-- Exercise prompt --
Could you give the data below again, exactly and completely?

[Edit tracking data]
======
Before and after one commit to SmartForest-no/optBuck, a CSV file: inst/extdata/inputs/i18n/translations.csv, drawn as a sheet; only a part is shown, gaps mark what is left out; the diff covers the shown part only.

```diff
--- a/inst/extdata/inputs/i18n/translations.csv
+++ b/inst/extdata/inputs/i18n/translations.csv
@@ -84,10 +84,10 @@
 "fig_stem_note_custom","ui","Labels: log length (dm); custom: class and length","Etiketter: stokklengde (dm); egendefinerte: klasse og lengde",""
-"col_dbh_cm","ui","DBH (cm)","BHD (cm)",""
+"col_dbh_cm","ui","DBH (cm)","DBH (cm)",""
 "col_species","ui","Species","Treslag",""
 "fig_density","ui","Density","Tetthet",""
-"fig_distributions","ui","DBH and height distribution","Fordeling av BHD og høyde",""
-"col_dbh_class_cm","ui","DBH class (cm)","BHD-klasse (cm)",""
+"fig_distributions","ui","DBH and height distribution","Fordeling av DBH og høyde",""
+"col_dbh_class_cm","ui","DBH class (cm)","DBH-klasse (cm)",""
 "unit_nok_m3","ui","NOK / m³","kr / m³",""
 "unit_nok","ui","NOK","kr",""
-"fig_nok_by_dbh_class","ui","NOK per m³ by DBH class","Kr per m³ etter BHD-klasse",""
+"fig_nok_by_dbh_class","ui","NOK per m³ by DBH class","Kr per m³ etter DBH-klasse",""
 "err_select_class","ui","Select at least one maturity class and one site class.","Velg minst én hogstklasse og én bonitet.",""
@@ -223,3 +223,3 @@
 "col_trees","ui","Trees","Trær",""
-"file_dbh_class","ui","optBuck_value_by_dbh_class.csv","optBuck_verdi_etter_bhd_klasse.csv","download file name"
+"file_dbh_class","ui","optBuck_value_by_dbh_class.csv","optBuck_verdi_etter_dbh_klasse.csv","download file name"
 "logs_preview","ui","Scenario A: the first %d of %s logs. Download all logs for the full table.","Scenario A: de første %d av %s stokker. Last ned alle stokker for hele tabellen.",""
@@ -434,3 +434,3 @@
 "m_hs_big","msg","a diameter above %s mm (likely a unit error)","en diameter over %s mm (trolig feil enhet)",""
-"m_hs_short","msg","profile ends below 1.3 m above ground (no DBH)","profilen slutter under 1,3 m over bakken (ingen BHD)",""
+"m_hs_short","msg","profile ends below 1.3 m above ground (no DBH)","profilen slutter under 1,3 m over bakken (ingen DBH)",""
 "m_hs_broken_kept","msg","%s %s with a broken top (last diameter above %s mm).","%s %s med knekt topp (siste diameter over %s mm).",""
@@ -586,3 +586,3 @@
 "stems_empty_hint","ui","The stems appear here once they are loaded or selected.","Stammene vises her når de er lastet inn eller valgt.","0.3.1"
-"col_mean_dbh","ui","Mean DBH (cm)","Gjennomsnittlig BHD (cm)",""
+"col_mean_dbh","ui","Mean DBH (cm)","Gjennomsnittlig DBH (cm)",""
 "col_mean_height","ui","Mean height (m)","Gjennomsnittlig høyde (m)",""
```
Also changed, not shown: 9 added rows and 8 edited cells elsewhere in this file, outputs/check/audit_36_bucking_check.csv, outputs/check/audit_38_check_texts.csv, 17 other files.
======
-- Written solution --
Before and after one commit to SmartForest-no/optBuck, a CSV file: inst/extdata/inputs/i18n/translations.csv, drawn as a sheet; only a part is shown, gaps mark what is left out; the diff covers the shown part only.

```diff
--- a/inst/extdata/inputs/i18n/translations.csv
+++ b/inst/extdata/inputs/i18n/translations.csv
@@ -84,10 +84,10 @@
 "fig_stem_note_custom","ui","Labels: log length (dm); custom: class and length","Etiketter: stokklengde (dm); egendefinerte: klasse og lengde",""
-"col_dbh_cm","ui","DBH (cm)","BHD (cm)",""
+"col_dbh_cm","ui","DBH (cm)","DBH (cm)",""
 "col_species","ui","Species","Treslag",""
 "fig_density","ui","Density","Tetthet",""
-"fig_distributions","ui","DBH and height distribution","Fordeling av BHD og høyde",""
-"col_dbh_class_cm","ui","DBH class (cm)","BHD-klasse (cm)",""
+"fig_distributions","ui","DBH and height distribution","Fordeling av DBH og høyde",""
+"col_dbh_class_cm","ui","DBH class (cm)","DBH-klasse (cm)",""
 "unit_nok_m3","ui","NOK / m³","kr / m³",""
 "unit_nok","ui","NOK","kr",""
-"fig_nok_by_dbh_class","ui","NOK per m³ by DBH class","Kr per m³ etter BHD-klasse",""
+"fig_nok_by_dbh_class","ui","NOK per m³ by DBH class","Kr per m³ etter DBH-klasse",""
 "err_select_class","ui","Select at least one maturity class and one site class.","Velg minst én hogstklasse og én bonitet.",""
@@ -223,3 +223,3 @@
 "col_trees","ui","Trees","Trær",""
-"file_dbh_class","ui","optBuck_value_by_dbh_class.csv","optBuck_verdi_etter_bhd_klasse.csv","download file name"
+"file_dbh_class","ui","optBuck_value_by_dbh_class.csv","optBuck_verdi_etter_dbh_klasse.csv","download file name"
 "logs_preview","ui","Scenario A: the first %d of %s logs. Download all logs for the full table.","Scenario A: de første %d av %s stokker. Last ned alle stokker for hele tabellen.",""
@@ -434,3 +434,3 @@
 "m_hs_big","msg","a diameter above %s mm (likely a unit error)","en diameter over %s mm (trolig feil enhet)",""
-"m_hs_short","msg","profile ends below 1.3 m above ground (no DBH)","profilen slutter under 1,3 m over bakken (ingen BHD)",""
+"m_hs_short","msg","profile ends below 1.3 m above ground (no DBH)","profilen slutter under 1,3 m over bakken (ingen DBH)",""
 "m_hs_broken_kept","msg","%s %s with a broken top (last diameter above %s mm).","%s %s med knekt topp (siste diameter over %s mm).",""
@@ -586,3 +586,3 @@
 "stems_empty_hint","ui","The stems appear here once they are loaded or selected.","Stammene vises her når de er lastet inn eller valgt.","0.3.1"
-"col_mean_dbh","ui","Mean DBH (cm)","Gjennomsnittlig BHD (cm)",""
+"col_mean_dbh","ui","Mean DBH (cm)","Gjennomsnittlig DBH (cm)",""
 "col_mean_height","ui","Mean height (m)","Gjennomsnittlig høyde (m)",""
```
Also changed, not shown: 9 added rows and 8 edited cells elsewhere in this file, outputs/check/audit_36_bucking_check.csv, outputs/check/audit_38_check_texts.csv, 17 other files.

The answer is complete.